Select from the data all lines with the word "entrenadores".

= Beginning of Section =

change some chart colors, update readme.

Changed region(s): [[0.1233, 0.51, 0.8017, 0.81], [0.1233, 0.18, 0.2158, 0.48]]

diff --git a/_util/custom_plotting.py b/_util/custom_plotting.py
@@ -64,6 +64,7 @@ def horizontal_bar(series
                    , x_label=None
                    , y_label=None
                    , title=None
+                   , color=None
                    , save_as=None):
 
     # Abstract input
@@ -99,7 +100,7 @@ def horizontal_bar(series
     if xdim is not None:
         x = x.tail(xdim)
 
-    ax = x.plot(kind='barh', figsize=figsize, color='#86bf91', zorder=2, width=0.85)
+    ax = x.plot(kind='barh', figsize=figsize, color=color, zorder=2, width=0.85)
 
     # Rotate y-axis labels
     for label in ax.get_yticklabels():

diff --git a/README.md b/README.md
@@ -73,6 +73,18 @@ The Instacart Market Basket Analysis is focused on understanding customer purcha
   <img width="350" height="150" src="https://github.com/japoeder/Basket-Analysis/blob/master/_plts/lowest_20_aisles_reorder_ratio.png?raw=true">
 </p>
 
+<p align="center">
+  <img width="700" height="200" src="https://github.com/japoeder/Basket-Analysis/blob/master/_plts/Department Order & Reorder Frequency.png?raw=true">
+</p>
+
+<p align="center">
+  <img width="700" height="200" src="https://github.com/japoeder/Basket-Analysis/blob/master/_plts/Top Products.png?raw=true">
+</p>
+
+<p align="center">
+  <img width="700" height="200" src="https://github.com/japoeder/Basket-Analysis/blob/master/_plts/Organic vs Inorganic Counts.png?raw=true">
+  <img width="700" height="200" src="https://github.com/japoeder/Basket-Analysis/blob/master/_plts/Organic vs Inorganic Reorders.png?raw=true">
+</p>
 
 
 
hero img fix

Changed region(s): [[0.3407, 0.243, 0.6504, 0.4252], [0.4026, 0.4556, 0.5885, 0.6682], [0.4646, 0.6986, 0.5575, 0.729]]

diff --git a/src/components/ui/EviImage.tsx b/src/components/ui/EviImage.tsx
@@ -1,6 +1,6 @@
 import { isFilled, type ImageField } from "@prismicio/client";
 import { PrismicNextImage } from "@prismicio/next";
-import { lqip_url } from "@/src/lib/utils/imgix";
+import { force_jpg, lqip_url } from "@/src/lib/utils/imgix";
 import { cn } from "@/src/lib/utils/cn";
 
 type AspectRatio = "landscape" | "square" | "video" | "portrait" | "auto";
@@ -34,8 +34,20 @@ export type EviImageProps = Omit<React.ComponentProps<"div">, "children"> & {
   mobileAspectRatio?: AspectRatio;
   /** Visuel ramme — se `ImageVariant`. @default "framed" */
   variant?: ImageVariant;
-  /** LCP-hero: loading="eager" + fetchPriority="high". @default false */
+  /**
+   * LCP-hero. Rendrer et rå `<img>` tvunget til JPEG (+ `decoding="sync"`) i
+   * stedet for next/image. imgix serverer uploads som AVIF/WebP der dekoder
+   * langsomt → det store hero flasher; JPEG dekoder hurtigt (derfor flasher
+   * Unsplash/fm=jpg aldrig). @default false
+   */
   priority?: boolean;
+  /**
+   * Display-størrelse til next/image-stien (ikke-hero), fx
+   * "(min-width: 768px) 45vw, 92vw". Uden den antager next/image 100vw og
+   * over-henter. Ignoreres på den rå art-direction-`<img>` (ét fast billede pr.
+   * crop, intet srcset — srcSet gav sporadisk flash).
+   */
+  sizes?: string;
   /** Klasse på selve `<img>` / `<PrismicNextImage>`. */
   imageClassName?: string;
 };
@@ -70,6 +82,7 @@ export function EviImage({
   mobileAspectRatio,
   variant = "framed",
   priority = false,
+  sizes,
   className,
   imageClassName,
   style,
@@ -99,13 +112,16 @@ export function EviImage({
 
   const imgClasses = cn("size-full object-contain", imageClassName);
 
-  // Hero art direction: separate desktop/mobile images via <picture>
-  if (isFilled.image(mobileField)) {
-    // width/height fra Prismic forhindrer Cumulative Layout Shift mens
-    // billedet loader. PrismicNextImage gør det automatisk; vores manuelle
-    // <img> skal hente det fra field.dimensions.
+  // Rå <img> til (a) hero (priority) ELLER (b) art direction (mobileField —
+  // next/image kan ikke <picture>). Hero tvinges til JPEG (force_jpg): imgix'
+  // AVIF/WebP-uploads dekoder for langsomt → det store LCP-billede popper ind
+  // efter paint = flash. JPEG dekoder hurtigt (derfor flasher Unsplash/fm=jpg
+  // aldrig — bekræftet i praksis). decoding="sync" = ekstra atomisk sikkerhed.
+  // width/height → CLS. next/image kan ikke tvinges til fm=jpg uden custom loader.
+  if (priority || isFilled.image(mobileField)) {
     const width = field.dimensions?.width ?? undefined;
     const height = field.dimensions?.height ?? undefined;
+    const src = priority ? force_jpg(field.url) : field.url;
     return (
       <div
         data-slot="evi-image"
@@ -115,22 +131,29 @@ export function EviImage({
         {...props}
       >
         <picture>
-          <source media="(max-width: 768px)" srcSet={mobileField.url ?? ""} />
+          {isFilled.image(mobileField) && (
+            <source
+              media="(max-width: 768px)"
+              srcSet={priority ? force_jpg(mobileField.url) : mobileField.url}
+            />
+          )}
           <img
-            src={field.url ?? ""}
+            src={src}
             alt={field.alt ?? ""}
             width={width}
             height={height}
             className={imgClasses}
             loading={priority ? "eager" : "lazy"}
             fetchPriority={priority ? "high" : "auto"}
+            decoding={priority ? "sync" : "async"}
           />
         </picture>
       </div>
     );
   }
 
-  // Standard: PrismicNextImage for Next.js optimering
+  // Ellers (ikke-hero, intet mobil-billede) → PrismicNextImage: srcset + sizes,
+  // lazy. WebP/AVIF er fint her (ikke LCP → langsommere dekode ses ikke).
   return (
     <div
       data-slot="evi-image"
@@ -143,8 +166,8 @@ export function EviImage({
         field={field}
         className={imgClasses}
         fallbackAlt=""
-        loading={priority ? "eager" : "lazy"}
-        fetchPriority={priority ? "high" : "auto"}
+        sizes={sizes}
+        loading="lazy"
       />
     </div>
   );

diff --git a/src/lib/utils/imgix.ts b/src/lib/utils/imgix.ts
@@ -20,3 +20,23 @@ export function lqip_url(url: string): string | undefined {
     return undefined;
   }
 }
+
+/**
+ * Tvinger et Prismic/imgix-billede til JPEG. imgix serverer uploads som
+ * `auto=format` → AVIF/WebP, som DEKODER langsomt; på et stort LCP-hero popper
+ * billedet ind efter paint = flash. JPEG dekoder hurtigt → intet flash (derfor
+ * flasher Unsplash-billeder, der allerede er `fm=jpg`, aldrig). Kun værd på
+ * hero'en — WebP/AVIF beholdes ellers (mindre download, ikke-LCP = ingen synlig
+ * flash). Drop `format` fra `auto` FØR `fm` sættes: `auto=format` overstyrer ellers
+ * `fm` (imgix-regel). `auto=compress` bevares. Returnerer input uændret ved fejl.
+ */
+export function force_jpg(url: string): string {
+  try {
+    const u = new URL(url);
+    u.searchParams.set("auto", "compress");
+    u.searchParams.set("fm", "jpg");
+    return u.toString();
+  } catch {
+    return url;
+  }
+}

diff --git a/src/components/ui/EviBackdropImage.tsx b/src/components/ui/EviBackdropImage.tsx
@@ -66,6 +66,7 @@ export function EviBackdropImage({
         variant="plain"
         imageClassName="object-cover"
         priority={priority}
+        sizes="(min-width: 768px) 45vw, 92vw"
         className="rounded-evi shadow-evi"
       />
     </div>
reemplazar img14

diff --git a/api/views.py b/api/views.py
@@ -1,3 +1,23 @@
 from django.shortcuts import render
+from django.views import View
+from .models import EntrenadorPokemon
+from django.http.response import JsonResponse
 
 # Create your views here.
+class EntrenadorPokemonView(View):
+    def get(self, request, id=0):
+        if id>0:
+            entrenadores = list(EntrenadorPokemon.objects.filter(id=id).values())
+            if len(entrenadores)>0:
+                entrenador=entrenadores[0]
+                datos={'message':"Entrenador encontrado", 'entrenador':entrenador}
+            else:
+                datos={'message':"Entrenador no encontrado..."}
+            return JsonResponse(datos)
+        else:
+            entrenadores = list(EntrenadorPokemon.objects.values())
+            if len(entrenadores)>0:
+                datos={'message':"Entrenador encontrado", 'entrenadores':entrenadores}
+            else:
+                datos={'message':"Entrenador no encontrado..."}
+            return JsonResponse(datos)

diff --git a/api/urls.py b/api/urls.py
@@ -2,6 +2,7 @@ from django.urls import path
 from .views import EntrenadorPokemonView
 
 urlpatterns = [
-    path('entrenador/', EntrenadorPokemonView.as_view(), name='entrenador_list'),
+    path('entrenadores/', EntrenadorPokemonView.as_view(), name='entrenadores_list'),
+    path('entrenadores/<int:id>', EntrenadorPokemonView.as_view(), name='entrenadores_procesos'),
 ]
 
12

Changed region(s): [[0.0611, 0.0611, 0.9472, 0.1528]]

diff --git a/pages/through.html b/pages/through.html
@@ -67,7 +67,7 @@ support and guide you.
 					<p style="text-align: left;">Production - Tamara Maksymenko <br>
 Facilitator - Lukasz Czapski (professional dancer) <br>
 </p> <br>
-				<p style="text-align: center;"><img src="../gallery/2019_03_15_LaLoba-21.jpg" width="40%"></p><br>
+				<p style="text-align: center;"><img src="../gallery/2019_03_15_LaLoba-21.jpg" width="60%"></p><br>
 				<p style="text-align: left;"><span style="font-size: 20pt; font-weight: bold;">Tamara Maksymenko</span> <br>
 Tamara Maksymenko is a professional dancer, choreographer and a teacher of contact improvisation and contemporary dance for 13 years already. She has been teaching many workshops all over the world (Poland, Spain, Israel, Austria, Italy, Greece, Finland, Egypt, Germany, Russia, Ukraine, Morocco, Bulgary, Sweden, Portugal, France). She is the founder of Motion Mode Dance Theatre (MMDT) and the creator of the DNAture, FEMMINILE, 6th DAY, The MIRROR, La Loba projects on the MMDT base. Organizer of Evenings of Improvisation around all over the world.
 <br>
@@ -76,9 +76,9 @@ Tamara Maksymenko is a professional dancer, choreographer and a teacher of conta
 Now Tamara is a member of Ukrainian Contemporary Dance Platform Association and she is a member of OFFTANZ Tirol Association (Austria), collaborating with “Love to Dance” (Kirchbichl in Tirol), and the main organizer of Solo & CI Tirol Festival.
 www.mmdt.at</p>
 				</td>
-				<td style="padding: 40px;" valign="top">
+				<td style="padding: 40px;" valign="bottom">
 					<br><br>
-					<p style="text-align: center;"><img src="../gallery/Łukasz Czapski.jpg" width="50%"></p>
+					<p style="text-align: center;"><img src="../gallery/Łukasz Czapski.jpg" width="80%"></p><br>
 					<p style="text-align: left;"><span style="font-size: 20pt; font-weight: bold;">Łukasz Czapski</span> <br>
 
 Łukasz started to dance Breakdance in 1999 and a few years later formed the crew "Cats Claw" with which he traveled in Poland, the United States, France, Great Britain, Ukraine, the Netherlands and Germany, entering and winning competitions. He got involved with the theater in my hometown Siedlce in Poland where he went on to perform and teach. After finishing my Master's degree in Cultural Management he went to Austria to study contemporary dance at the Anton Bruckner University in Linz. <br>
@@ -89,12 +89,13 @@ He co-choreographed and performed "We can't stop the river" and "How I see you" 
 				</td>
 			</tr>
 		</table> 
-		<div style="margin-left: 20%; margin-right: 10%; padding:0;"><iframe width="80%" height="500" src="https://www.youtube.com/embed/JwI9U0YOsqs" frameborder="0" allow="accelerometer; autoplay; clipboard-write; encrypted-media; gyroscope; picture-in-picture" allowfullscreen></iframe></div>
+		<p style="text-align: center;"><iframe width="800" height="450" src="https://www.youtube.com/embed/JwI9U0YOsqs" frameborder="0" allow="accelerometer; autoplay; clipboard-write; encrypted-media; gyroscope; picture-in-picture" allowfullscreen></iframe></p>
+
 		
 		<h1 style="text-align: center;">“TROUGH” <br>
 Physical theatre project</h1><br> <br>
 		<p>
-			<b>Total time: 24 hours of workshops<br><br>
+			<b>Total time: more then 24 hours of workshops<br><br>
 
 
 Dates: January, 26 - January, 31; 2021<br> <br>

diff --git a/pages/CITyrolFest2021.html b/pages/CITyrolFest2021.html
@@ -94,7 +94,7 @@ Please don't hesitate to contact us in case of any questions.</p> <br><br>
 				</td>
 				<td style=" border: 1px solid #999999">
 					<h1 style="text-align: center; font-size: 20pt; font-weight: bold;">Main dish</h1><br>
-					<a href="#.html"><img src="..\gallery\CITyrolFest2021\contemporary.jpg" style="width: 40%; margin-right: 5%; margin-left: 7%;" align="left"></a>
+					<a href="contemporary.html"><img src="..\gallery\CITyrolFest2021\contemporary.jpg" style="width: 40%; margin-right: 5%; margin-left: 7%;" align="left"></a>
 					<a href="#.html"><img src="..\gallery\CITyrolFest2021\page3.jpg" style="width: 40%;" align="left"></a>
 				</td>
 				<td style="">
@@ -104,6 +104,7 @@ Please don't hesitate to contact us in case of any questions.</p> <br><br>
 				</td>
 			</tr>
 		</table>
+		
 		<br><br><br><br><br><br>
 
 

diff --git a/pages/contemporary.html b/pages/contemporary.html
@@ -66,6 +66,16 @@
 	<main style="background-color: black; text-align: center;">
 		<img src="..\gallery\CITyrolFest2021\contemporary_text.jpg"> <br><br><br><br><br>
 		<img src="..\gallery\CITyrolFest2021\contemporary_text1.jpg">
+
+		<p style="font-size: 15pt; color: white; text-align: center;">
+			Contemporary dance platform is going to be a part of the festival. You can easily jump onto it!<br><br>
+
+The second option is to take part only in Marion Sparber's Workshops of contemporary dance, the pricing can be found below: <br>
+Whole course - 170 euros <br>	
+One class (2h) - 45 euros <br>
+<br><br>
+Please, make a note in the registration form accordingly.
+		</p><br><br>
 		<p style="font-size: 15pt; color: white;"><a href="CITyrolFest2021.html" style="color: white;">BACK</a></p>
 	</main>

= End of Section =

Response to this exercise:
+            entrenadores = list(EntrenadorPokemon.objects.filter(id=id).values())
+            if len(entrenadores)>0:
+                entrenador=entrenadores[0]
+            entrenadores = list(EntrenadorPokemon.objects.values())
+            if len(entrenadores)>0:
+                datos={'message':"Entrenador encontrado", 'entrenadores':entrenadores}
+    path('entrenadores/', EntrenadorPokemonView.as_view(), name='entrenadores_list'),
+    path('entrenadores/<int:id>', EntrenadorPokemonView.as_view(), name='entrenadores_procesos'),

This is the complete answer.